Every record that follows should be copied exactly. No picture belongs in the copy.

━━━━━━━━

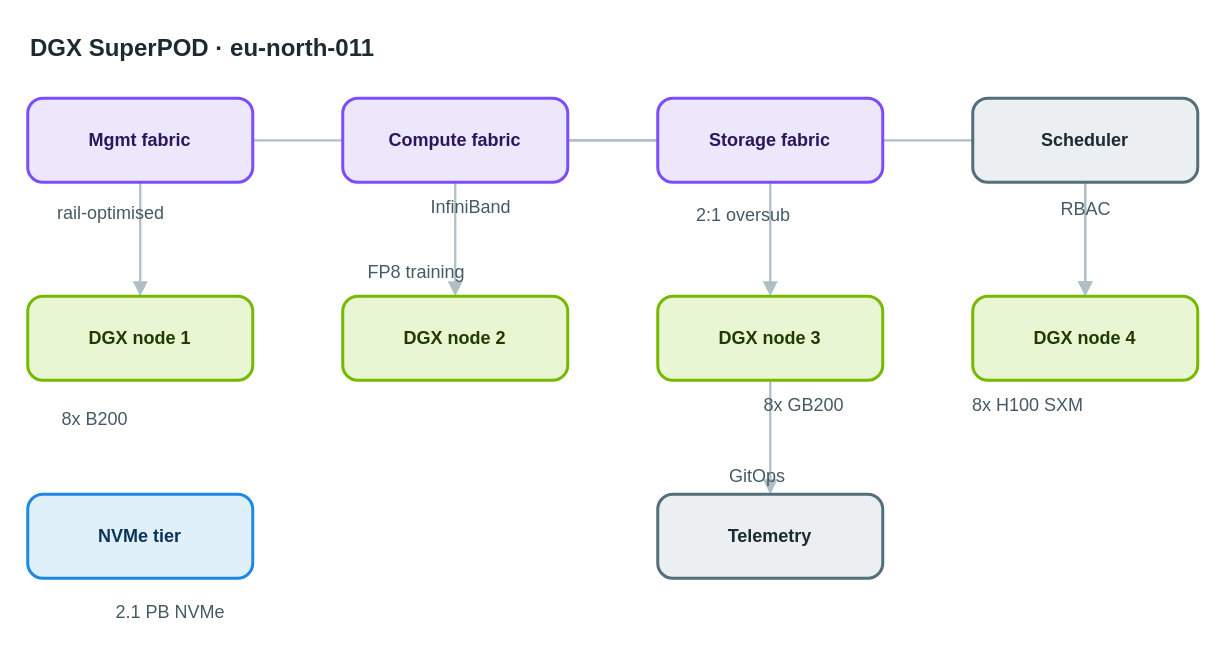
The draw.io diagram apps/web/public/samples/library/011-dgx-superpod.drawio in AryanG01/open-apprentice, before the edit. Source tidied: cells renumbered, new cells numbered last; positions are measured from the earlier drawing's top-left corner, leaving out a move shared by most shapes. Both pictures are drawn from the tidied source at 150%, with x=0, y=0 at pixel (27, 26).
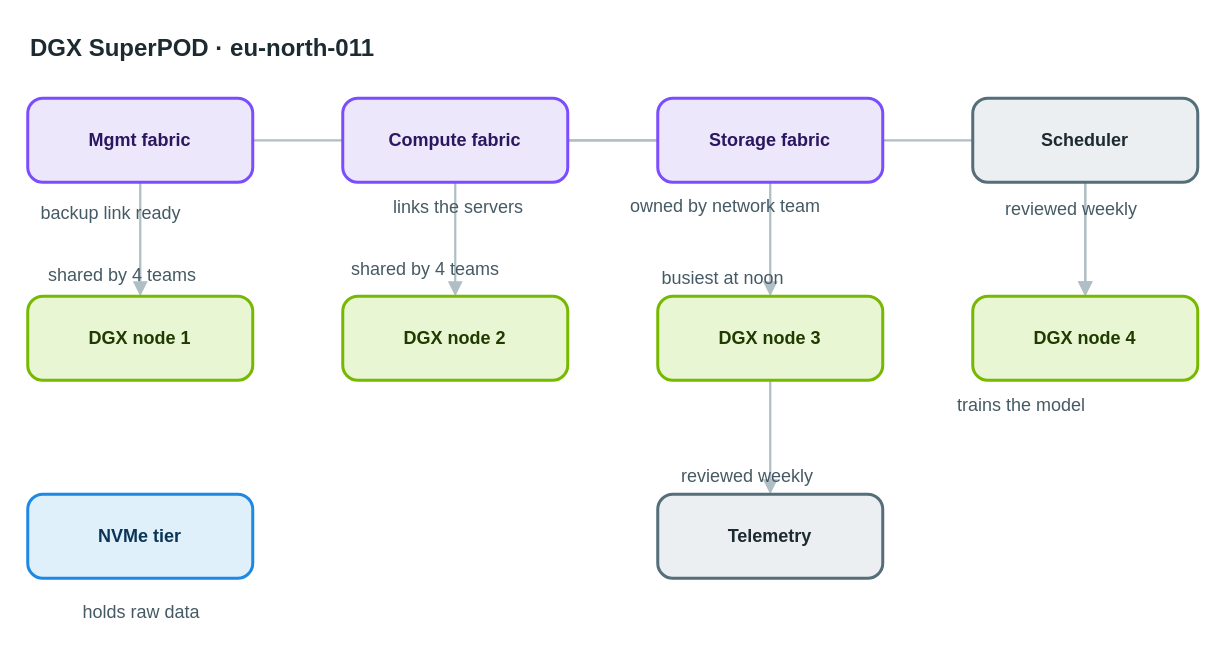
The same diagram, later.

Diff of the diagram source:
```diff
@@
-    <mxCell id="19" value="rail-optimised" style="text;html=1;align=left;verticalAlign=top;whiteSpace=nowrap;spacing=0;spacingTop=0;strokeColor=none;fillColor=none;fontSize=12;fontColor=#455a64;" parent="1" vertex="1">
-      <mxGeometry x="20" y="113" width="110" height="20" as="geometry" />
+    <mxCell id="19" value="backup link ready" style="text;html=1;align=left;verticalAlign=top;whiteSpace=nowrap;spacing=0;spacingTop=0;strokeColor=none;fillColor=none;fontSize=12;fontColor=#455a64;" parent="1" vertex="1">
+      <mxGeometry x="9" y="113" width="131" height="20" as="geometry" />
     </mxCell>
-    <mxCell id="20" value="InfiniBand" style="text;html=1;align=left;verticalAlign=top;whiteSpace=nowrap;spacing=0;spacingTop=0;strokeColor=none;fillColor=none;fontSize=12;fontColor=#455a64;" parent="1" vertex="1">
-      <mxGeometry x="269" y="109" width="82" height="20" as="geometry" />
+    <mxCell id="20" value="links the servers" style="text;html=1;align=left;verticalAlign=top;whiteSpace=nowrap;spacing=0;spacingTop=0;strokeColor=none;fillColor=none;fontSize=12;fontColor=#455a64;" parent="1" vertex="1">
+      <mxGeometry x="244" y="109" width="131" height="20" as="geometry" />
     </mxCell>
-    <mxCell id="21" value="2:1 oversub" style="text;html=1;align=left;verticalAlign=top;whiteSpace=nowrap;spacing=0;spacingTop=0;strokeColor=none;fillColor=none;fontSize=12;fontColor=#455a64;" parent="1" vertex="1">
-      <mxGeometry x="446" y="114" width="89" height="20" as="geometry" />
+    <mxCell id="21" value="owned by network team" style="text;html=1;align=left;verticalAlign=top;whiteSpace=nowrap;spacing=0;spacingTop=0;strokeColor=none;fillColor=none;fontSize=12;fontColor=#455a64;" parent="1" vertex="1">
+      <mxGeometry x="402" y="108" width="159" height="20" as="geometry" />
     </mxCell>
-    <mxCell id="22" value="8x B200" style="text;html=1;align=left;verticalAlign=top;whiteSpace=nowrap;spacing=0;spacingTop=0;strokeColor=none;fillColor=none;fontSize=12;fontColor=#455a64;" parent="1" vertex="1">
-      <mxGeometry x="23" y="250" width="61" height="20" as="geometry" />
+    <mxCell id="22" value="shared by 4 teams" style="text;html=1;align=left;verticalAlign=top;whiteSpace=nowrap;spacing=0;spacingTop=0;strokeColor=none;fillColor=none;fontSize=12;fontColor=#455a64;" parent="1" vertex="1">
+      <mxGeometry x="14" y="154" width="131" height="20" as="geometry" />
     </mxCell>
-    <mxCell id="23" value="FP8 training" style="text;html=1;align=left;verticalAlign=top;whiteSpace=nowrap;spacing=0;spacingTop=0;strokeColor=none;fillColor=none;fontSize=12;fontColor=#455a64;" parent="1" vertex="1">
-      <mxGeometry x="227" y="152" width="96" height="20" as="geometry" />
+    <mxCell id="23" value="shared by 4 teams" style="text;html=1;align=left;verticalAlign=top;whiteSpace=nowrap;spacing=0;spacingTop=0;strokeColor=none;fillColor=none;fontSize=12;fontColor=#455a64;" parent="1" vertex="1">
+      <mxGeometry x="216" y="150" width="131" height="20" as="geometry" />
     </mxCell>
-    <mxCell id="24" value="8x GB200" style="text;html=1;align=left;verticalAlign=top;whiteSpace=nowrap;spacing=0;spacingTop=0;strokeColor=none;fillColor=none;fontSize=12;fontColor=#455a64;" parent="1" vertex="1">
-      <mxGeometry x="491" y="241" width="68" height="20" as="geometry" />
+    <mxCell id="24" value="busiest at noon" style="text;html=1;align=left;verticalAlign=top;whiteSpace=nowrap;spacing=0;spacingTop=0;strokeColor=none;fillColor=none;fontSize=12;fontColor=#455a64;" parent="1" vertex="1">
+      <mxGeometry x="423" y="156" width="117" height="20" as="geometry" />
     </mxCell>
-    <mxCell id="25" value="8x H100 SXM" style="text;html=1;align=left;verticalAlign=top;whiteSpace=nowrap;spacing=0;spacingTop=0;strokeColor=none;fillColor=none;fontSize=12;fontColor=#455a64;" parent="1" vertex="1">
-      <mxGeometry x="630" y="241" width="89" height="20" as="geometry" />
+    <mxCell id="25" value="trains the model" style="text;html=1;align=left;verticalAlign=top;whiteSpace=nowrap;spacing=0;spacingTop=0;strokeColor=none;fillColor=none;fontSize=12;fontColor=#455a64;" parent="1" vertex="1">
+      <mxGeometry x="620" y="241" width="124" height="20" as="geometry" />
     </mxCell>
-    <mxCell id="26" value="2.1 PB NVMe" style="text;html=1;align=left;verticalAlign=top;whiteSpace=nowrap;spacing=0;spacingTop=0;strokeColor=none;fillColor=none;fontSize=12;fontColor=#455a64;" parent="1" vertex="1">
-      <mxGeometry x="59" y="379" width="89" height="20" as="geometry" />
+    <mxCell id="26" value="holds raw data" style="text;html=1;align=left;verticalAlign=top;whiteSpace=nowrap;spacing=0;spacingTop=0;strokeColor=none;fillColor=none;fontSize=12;fontColor=#455a64;" parent="1" vertex="1">
+      <mxGeometry x="37" y="379" width="110" height="20" as="geometry" />
     </mxCell>
-    <mxCell id="27" value="RBAC" style="text;html=1;align=left;verticalAlign=top;whiteSpace=nowrap;spacing=0;spacingTop=0;strokeColor=none;fillColor=none;fontSize=12;fontColor=#455a64;" parent="1" vertex="1">
-      <mxGeometry x="689" y="110" width="40" height="20" as="geometry" />
+    <mxCell id="27" value="reviewed weekly" style="text;html=1;align=left;verticalAlign=top;whiteSpace=nowrap;spacing=0;spacingTop=0;strokeColor=none;fillColor=none;fontSize=12;fontColor=#455a64;" parent="1" vertex="1">
+      <mxGeometry x="652" y="110" width="117" height="20" as="geometry" />
     </mxCell>
-    <mxCell id="28" value="GitOps" style="text;html=1;align=left;verticalAlign=top;whiteSpace=nowrap;spacing=0;spacingTop=0;strokeColor=none;fillColor=none;fontSize=12;fontColor=#455a64;" parent="1" vertex="1">
-      <mxGeometry x="468" y="288" width="54" height="20" as="geometry" />
+    <mxCell id="28" value="reviewed weekly" style="text;html=1;align=left;verticalAlign=top;whiteSpace=nowrap;spacing=0;spacingTop=0;strokeColor=none;fillColor=none;fontSize=12;fontColor=#455a64;" parent="1" vertex="1">
+      <mxGeometry x="436" y="288" width="117" height="20" as="geometry" />
     </mxCell>
```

━━━━━━━━

§ **RESPONSE BELOW**:
The draw.io diagram apps/web/public/samples/library/011-dgx-superpod.drawio in AryanG01/open-apprentice, before the edit. Source tidied: cells renumbered, new cells numbered last; positions are measured from the earlier drawing's top-left corner, leaving out a move shared by most shapes. Both pictures are drawn from the tidied source at 150%, with x=0, y=0 at pixel (27, 26).
The same diagram, later.

Diff of the diagram source:
```diff
@@
-    <mxCell id="19" value="rail-optimised" style="text;html=1;align=left;verticalAlign=top;whiteSpace=nowrap;spacing=0;spacingTop=0;strokeColor=none;fillColor=none;fontSize=12;fontColor=#455a64;" parent="1" vertex="1">
-      <mxGeometry x="20" y="113" width="110" height="20" as="geometry" />
+    <mxCell id="19" value="backup link ready" style="text;html=1;align=left;verticalAlign=top;whiteSpace=nowrap;spacing=0;spacingTop=0;strokeColor=none;fillColor=none;fontSize=12;fontColor=#455a64;" parent="1" vertex="1">
+      <mxGeometry x="9" y="113" width="131" height="20" as="geometry" />
     </mxCell>
-    <mxCell id="20" value="InfiniBand" style="text;html=1;align=left;verticalAlign=top;whiteSpace=nowrap;spacing=0;spacingTop=0;strokeColor=none;fillColor=none;fontSize=12;fontColor=#455a64;" parent="1" vertex="1">
-      <mxGeometry x="269" y="109" width="82" height="20" as="geometry" />
+    <mxCell id="20" value="links the servers" style="text;html=1;align=left;verticalAlign=top;whiteSpace=nowrap;spacing=0;spacingTop=0;strokeColor=none;fillColor=none;fontSize=12;fontColor=#455a64;" parent="1" vertex="1">
+      <mxGeometry x="244" y="109" width="131" height="20" as="geometry" />
     </mxCell>
-    <mxCell id="21" value="2:1 oversub" style="text;html=1;align=left;verticalAlign=top;whiteSpace=nowrap;spacing=0;spacingTop=0;strokeColor=none;fillColor=none;fontSize=12;fontColor=#455a64;" parent="1" vertex="1">
-      <mxGeometry x="446" y="114" width="89" height="20" as="geometry" />
+    <mxCell id="21" value="owned by network team" style="text;html=1;align=left;verticalAlign=top;whiteSpace=nowrap;spacing=0;spacingTop=0;strokeColor=none;fillColor=none;fontSize=12;fontColor=#455a64;" parent="1" vertex="1">
+      <mxGeometry x="402" y="108" width="159" height="20" as="geometry" />
     </mxCell>
-    <mxCell id="22" value="8x B200" style="text;html=1;align=left;verticalAlign=top;whiteSpace=nowrap;spacing=0;spacingTop=0;strokeColor=none;fillColor=none;fontSize=12;fontColor=#455a64;" parent="1" vertex="1">
-      <mxGeometry x="23" y="250" width="61" height="20" as="geometry" />
+    <mxCell id="22" value="shared by 4 teams" style="text;html=1;align=left;verticalAlign=top;whiteSpace=nowrap;spacing=0;spacingTop=0;strokeColor=none;fillColor=none;fontSize=12;fontColor=#455a64;" parent="1" vertex="1">
+      <mxGeometry x="14" y="154" width="131" height="20" as="geometry" />
     </mxCell>
-    <mxCell id="23" value="FP8 training" style="text;html=1;align=left;verticalAlign=top;whiteSpace=nowrap;spacing=0;spacingTop=0;strokeColor=none;fillColor=none;fontSize=12;fontColor=#455a64;" parent="1" vertex="1">
-      <mxGeometry x="227" y="152" width="96" height="20" as="geometry" />
+    <mxCell id="23" value="shared by 4 teams" style="text;html=1;align=left;verticalAlign=top;whiteSpace=nowrap;spacing=0;spacingTop=0;strokeColor=none;fillColor=none;fontSize=12;fontColor=#455a64;" parent="1" vertex="1">
+      <mxGeometry x="216" y="150" width="131" height="20" as="geometry" />
     </mxCell>
-    <mxCell id="24" value="8x GB200" style="text;html=1;align=left;verticalAlign=top;whiteSpace=nowrap;spacing=0;spacingTop=0;strokeColor=none;fillColor=none;fontSize=12;fontColor=#455a64;" parent="1" vertex="1">
-      <mxGeometry x="491" y="241" width="68" height="20" as="geometry" />
+    <mxCell id="24" value="busiest at noon" style="text;html=1;align=left;verticalAlign=top;whiteSpace=nowrap;spacing=0;spacingTop=0;strokeColor=none;fillColor=none;fontSize=12;fontColor=#455a64;" parent="1" vertex="1">
+      <mxGeometry x="423" y="156" width="117" height="20" as="geometry" />
     </mxCell>
-    <mxCell id="25" value="8x H100 SXM" style="text;html=1;align=left;verticalAlign=top;whiteSpace=nowrap;spacing=0;spacingTop=0;strokeColor=none;fillColor=none;fontSize=12;fontColor=#455a64;" parent="1" vertex="1">
-      <mxGeometry x="630" y="241" width="89" height="20" as="geometry" />
+    <mxCell id="25" value="trains the model" style="text;html=1;align=left;verticalAlign=top;whiteSpace=nowrap;spacing=0;spacingTop=0;strokeColor=none;fillColor=none;fontSize=12;fontColor=#455a64;" parent="1" vertex="1">
+      <mxGeometry x="620" y="241" width="124" height="20" as="geometry" />
     </mxCell>
-    <mxCell id="26" value="2.1 PB NVMe" style="text;html=1;align=left;verticalAlign=top;whiteSpace=nowrap;spacing=0;spacingTop=0;strokeColor=none;fillColor=none;fontSize=12;fontColor=#455a64;" parent="1" vertex="1">
-      <mxGeometry x="59" y="379" width="89" height="20" as="geometry" />
+    <mxCell id="26" value="holds raw data" style="text;html=1;align=left;verticalAlign=top;whiteSpace=nowrap;spacing=0;spacingTop=0;strokeColor=none;fillColor=none;fontSize=12;fontColor=#455a64;" parent="1" vertex="1">
+      <mxGeometry x="37" y="379" width="110" height="20" as="geometry" />
     </mxCell>
-    <mxCell id="27" value="RBAC" style="text;html=1;align=left;verticalAlign=top;whiteSpace=nowrap;spacing=0;spacingTop=0;strokeColor=none;fillColor=none;fontSize=12;fontColor=#455a64;" parent="1" vertex="1">
-      <mxGeometry x="689" y="110" width="40" height="20" as="geometry" />
+    <mxCell id="27" value="reviewed weekly" style="text;html=1;align=left;verticalAlign=top;whiteSpace=nowrap;spacing=0;spacingTop=0;strokeColor=none;fillColor=none;fontSize=12;fontColor=#455a64;" parent="1" vertex="1">
+      <mxGeometry x="652" y="110" width="117" height="20" as="geometry" />
     </mxCell>
-    <mxCell id="28" value="GitOps" style="text;html=1;align=left;verticalAlign=top;whiteSpace=nowrap;spacing=0;spacingTop=0;strokeColor=none;fillColor=none;fontSize=12;fontColor=#455a64;" parent="1" vertex="1">
-      <mxGeometry x="468" y="288" width="54" height="20" as="geometry" />
+    <mxCell id="28" value="reviewed weekly" style="text;html=1;align=left;verticalAlign=top;whiteSpace=nowrap;spacing=0;spacingTop=0;strokeColor=none;fillColor=none;fontSize=12;fontColor=#455a64;" parent="1" vertex="1">
+      <mxGeometry x="436" y="288" width="117" height="20" as="geometry" />
     </mxCell>
```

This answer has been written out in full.